##### DATA #####
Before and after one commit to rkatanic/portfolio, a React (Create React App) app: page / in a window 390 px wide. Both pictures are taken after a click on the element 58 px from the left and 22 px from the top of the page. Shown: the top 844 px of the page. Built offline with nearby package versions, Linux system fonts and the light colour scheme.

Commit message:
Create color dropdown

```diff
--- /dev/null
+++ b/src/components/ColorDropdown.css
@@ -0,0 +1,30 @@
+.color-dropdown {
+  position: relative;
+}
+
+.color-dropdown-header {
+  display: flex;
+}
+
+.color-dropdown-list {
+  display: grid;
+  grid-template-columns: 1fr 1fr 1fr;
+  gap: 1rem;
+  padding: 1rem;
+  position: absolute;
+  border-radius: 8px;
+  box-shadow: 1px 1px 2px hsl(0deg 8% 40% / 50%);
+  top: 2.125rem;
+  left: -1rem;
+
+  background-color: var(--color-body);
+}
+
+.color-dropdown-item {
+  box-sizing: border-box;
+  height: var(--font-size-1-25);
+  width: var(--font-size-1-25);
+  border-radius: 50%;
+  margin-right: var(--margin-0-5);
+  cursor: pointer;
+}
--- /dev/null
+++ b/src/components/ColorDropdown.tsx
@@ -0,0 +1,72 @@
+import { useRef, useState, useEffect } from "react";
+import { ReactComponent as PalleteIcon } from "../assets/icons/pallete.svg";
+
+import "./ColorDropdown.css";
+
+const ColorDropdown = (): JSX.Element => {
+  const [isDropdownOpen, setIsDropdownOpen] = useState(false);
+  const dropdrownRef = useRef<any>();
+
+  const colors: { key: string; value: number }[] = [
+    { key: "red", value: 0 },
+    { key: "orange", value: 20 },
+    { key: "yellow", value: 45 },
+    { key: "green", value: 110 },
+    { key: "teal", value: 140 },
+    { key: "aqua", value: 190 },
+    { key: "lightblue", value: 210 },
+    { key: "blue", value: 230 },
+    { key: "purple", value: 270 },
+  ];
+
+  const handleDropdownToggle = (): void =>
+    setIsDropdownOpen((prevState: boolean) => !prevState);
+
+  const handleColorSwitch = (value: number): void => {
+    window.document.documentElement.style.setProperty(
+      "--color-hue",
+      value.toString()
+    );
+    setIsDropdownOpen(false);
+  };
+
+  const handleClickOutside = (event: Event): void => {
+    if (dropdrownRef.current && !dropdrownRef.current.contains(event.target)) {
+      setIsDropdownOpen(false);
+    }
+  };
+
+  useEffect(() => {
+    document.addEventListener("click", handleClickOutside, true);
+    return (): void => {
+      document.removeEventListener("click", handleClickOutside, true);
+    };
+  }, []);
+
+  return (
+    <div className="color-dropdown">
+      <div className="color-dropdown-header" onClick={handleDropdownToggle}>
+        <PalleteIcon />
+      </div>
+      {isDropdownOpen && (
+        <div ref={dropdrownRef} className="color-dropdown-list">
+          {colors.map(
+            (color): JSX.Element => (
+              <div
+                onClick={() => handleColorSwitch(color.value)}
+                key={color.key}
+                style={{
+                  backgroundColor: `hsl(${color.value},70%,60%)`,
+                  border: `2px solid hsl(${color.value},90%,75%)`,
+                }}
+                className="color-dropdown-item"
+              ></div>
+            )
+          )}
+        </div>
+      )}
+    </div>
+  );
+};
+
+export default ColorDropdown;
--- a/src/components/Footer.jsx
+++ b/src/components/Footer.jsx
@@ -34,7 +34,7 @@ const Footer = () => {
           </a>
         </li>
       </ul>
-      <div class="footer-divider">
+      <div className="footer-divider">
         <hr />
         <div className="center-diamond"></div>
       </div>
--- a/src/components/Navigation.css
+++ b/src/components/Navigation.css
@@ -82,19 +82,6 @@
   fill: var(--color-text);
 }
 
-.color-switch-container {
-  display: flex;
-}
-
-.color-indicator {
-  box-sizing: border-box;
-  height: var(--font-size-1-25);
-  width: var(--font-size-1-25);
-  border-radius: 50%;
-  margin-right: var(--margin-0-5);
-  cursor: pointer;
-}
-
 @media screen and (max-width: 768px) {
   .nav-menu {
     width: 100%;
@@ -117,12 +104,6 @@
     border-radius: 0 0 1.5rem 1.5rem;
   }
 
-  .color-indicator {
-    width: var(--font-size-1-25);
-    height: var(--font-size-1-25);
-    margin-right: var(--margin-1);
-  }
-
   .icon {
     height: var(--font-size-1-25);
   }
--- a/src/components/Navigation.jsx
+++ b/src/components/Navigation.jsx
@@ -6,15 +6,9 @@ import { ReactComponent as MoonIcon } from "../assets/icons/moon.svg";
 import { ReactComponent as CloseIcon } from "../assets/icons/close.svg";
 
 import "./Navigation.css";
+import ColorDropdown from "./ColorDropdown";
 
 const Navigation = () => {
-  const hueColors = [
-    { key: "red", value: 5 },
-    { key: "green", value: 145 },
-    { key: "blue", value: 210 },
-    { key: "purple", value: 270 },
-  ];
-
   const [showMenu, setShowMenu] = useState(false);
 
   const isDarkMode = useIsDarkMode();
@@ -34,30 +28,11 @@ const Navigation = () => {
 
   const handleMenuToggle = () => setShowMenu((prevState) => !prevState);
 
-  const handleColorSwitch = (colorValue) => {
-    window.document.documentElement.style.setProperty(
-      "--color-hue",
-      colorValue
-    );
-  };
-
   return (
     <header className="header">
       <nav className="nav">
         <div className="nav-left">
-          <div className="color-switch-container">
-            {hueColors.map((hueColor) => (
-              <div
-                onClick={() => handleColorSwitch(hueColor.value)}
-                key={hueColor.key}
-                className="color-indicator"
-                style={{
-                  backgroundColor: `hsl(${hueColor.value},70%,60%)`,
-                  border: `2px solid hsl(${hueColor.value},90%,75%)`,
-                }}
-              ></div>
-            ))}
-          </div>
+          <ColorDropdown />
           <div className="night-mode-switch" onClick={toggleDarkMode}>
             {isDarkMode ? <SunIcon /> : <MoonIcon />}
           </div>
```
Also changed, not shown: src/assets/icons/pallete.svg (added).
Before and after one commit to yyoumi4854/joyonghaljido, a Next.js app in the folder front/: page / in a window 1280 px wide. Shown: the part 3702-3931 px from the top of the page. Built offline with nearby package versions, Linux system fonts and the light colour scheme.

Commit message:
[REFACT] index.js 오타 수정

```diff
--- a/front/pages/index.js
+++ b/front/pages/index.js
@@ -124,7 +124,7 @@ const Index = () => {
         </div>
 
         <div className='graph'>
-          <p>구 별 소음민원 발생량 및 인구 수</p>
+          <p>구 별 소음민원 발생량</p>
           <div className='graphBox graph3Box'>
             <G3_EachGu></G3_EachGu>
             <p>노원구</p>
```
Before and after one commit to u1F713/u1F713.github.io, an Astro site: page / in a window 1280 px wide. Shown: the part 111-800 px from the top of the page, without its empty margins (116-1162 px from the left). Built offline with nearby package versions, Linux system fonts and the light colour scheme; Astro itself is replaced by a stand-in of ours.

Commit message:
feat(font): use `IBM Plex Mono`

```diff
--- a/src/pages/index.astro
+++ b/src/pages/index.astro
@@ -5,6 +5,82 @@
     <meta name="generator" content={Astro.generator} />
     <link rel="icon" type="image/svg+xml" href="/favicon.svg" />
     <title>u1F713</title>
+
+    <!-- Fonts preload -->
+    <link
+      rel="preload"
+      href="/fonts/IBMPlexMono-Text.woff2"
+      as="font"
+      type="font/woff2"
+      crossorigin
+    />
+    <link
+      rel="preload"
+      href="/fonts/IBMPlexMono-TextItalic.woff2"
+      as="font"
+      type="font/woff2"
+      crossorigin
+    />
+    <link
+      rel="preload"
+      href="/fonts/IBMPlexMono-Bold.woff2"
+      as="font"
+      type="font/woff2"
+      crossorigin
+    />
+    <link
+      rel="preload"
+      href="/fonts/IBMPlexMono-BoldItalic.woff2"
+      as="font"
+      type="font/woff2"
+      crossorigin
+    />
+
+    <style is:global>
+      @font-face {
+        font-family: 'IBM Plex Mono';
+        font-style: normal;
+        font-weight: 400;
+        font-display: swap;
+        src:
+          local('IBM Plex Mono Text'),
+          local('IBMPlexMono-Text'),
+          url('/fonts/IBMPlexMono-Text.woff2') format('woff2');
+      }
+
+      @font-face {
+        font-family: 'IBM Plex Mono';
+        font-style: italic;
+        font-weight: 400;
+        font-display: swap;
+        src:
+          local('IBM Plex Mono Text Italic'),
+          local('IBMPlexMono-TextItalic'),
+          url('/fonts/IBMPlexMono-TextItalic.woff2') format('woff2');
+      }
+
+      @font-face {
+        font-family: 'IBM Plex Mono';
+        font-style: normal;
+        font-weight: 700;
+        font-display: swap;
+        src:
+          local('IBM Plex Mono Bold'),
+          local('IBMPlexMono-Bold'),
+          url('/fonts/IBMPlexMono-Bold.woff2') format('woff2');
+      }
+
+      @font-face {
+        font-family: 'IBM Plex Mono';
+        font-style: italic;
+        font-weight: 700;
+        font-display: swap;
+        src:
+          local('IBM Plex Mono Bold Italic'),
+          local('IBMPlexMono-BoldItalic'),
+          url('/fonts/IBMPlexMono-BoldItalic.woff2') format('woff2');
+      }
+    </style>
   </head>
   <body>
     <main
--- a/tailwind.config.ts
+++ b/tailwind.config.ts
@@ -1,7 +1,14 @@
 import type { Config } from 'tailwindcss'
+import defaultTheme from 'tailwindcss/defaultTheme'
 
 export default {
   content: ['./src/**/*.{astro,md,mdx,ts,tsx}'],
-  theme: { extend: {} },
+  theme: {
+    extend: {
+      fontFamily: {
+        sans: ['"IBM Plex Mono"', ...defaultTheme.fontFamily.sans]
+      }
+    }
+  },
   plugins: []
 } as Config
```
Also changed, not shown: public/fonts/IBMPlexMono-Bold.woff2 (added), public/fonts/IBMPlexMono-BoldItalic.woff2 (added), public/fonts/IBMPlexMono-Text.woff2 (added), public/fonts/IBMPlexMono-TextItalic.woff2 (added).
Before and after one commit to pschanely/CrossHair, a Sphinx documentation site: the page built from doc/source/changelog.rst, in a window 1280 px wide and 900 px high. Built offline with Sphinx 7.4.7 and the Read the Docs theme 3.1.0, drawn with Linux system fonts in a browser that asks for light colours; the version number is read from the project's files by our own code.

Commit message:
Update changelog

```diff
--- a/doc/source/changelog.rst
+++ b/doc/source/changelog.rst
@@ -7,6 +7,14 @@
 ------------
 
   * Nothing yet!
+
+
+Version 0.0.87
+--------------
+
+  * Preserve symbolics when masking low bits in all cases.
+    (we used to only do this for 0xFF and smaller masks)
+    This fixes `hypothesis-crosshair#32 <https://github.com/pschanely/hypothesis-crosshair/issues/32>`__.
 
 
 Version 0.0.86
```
#####
### PROBLEM TO SOLVE
Search term "setShowMenu": return each line of the data that contains it.

### SOLUTION BELOW
   const [showMenu, setShowMenu] = useState(false);
   const handleMenuToggle = () => setShowMenu((prevState) => !prevState);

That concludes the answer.